|Mission type||ISS assembly|
|Mission duration||13 days, 18 hours, 6 minutes, 24 seconds|
|Distance travelled||9,250,000 kilometres (5,750,000 mi)|
|Spacecraft||Space Shuttle Endeavour|
|Launch mass||2,051,127 kilograms (4,521,961 lb) (total)|
121,320 kilograms (267,470 lb) (orbiter)
|Landing mass||91,033 kilograms (200,694 lb)|
|Payload mass||19,000 kilograms (42,000 lb)|
|Start of mission|
|Launch date||8 February 2010, 09:14UTC|
|Launch site||Kennedy LC-39A|
|End of mission|
|Landing date||22 February 2010, 03:22:10UTC|
|Landing site||Kennedy SLF Runway 15|
|Perigee altitude||341 kilometres (212 mi)|
|Apogee altitude||356 kilometres (221 mi)|
|Docking with ISS|
|Docking date||10 February 2010, 05:26 UTC|
|Undocking date||20 February 2010, 00:54 UTC|
|Time docked||9 days, 19 hours, 28 minutes|
Seated (l–r) Virts and Zamka. Standing (l–r) are Patrick, Behnken, Hire and Robinson.
STS-130 (ISS assembly flight 20A) was a NASA Space Shuttle mission to the International Space Station (ISS). Space Shuttle Endeavour's primary payloads were the Tranquility module and the Cupola, a robotic control station with six windows around its sides and another in the center, providing a 360-degree view around the station. Endeavour launched at 04:14 EST (09:14 UTC) on 8 February 2010 and landed at 22:22 EST on 21 February 2010 on runway 15 at the Kennedy Space Center's Shuttle Landing Facility.
|Commander||George D. Zamka|

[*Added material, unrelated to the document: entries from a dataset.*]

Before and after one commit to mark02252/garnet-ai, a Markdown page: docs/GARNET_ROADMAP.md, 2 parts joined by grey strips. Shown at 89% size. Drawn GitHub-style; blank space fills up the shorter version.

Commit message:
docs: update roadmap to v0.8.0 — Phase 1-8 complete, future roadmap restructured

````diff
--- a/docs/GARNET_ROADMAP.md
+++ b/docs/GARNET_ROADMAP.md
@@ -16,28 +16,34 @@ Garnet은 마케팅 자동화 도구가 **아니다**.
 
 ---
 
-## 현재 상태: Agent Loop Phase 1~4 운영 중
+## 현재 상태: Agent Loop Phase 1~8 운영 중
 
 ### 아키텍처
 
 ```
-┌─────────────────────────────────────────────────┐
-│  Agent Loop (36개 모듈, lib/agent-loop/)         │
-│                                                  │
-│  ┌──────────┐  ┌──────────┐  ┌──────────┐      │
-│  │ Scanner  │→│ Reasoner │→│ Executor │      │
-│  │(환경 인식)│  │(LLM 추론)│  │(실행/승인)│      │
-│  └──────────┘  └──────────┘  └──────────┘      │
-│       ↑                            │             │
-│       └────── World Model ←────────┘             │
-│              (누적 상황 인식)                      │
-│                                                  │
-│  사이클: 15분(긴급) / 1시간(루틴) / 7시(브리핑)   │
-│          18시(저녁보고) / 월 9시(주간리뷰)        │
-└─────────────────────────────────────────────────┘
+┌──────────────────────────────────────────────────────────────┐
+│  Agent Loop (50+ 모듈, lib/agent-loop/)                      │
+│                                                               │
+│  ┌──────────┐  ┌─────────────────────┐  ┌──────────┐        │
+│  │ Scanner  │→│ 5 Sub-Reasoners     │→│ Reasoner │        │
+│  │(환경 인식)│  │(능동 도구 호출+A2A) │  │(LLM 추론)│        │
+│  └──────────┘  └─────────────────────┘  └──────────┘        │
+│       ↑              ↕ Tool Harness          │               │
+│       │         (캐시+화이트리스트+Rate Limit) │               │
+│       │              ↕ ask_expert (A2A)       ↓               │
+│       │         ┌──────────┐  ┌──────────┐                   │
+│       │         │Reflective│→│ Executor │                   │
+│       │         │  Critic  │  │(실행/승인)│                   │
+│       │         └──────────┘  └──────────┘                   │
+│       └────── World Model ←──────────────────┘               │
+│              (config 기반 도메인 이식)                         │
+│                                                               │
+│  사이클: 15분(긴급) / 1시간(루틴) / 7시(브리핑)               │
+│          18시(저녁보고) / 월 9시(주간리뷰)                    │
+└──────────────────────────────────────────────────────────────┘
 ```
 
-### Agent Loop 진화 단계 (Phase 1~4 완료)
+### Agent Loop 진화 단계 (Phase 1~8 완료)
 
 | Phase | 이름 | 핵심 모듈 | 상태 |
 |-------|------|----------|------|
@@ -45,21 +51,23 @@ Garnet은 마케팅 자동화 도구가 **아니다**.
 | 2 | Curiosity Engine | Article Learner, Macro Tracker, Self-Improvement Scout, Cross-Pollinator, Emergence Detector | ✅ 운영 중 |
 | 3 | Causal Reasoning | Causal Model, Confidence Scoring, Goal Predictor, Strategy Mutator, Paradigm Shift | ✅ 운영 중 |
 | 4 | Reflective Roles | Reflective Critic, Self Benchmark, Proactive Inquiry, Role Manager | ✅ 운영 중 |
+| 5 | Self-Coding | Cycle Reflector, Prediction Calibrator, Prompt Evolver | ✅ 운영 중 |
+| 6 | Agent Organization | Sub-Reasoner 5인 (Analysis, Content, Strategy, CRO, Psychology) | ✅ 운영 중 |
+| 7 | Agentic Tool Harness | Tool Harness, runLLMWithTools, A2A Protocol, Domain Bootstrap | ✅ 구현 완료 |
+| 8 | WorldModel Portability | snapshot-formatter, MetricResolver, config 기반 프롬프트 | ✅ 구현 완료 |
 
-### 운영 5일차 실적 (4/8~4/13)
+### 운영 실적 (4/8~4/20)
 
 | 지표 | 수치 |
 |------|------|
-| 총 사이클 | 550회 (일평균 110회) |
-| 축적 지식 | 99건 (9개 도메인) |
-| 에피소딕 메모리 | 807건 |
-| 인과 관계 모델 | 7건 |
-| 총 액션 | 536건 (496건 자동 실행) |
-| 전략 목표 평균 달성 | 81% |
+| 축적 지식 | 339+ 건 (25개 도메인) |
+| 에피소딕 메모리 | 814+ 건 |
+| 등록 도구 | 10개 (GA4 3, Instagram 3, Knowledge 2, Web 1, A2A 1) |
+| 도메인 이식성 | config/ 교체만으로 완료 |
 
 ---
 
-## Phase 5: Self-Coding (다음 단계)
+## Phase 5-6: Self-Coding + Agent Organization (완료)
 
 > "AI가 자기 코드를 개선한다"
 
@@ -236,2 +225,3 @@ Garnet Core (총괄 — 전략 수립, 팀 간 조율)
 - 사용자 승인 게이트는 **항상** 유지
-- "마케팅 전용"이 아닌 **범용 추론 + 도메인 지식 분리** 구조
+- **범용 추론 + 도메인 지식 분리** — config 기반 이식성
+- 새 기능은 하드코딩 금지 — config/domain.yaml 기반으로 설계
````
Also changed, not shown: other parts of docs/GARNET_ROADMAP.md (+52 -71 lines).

Second and last spaceflight
|Pilot||Terry W. Virts Jr.|
|Mission Specialist 1||Kathryn P. Hire|
Second and last spaceflight
|Mission Specialist 2||Stephen K. Robinson|
Fourth and last spaceflight
|Mission Specialist 3||Nicholas Patrick|
Second and last spaceflight
|Mission Specialist 4||Robert L. Behnken|
|Bays 1–2||Orbiter Docking System
EMU 3004 / EMU 3005
|1,800 kilograms (4,000 lb)|
~260 kilograms (570 lb)
|Bay 3P||Shuttle Power
Distribution Unit (SPDU)
|~17 kilograms (37 lb)|
|Bay 7P||APC/SPDU||18 kilograms (40 lb)|
|Bay 7||Cupola||1,805 kilograms (3,979 lb)|
|Bays 8–12||Tranquility Node||13,004 kilograms (28,669 lb)|
|Starboard Sill||Orbiter Boom Sensor System||~382 kilograms (842 lb)|
|Port Sill||Canadarm 201||410 kilograms (900 lb)|
|Total:||17,696 kilograms (39,013 lb)|
STS-130 carried Tranquility and the Cupola to the International Space Station. Tranquility was manufactured at the Thales Alenia Space factory in Turin, Italy, and transported by aircraft to Florida. It arrived at the Kennedy Space Center Space Station Processing Facility on May 21, 2009. It is also known as Node 3, and was named by a NASA poll as Tranquility.
Node 3 at its factory in Italy. The structural steel hull is visible.
Tranquility during its move from Endeavour to the install position on the Unity node.
Cupola just after installation at Earth-facing port on Tranquility.
Tranquility with Cupola attached.
PMA-3 is moved to the end of Tranquility. Cupola is seen on top with its protective launch cover still attached.
Space Shuttle Endeavour was moved from her hangar in the Orbiter Processing Facility 2 to the Vehicle Assembly Building High bay 1 on 11 December 2009. Roll over began at 13:00 EST and was completed 1 hour and 5 minutes later at 14:05 EST.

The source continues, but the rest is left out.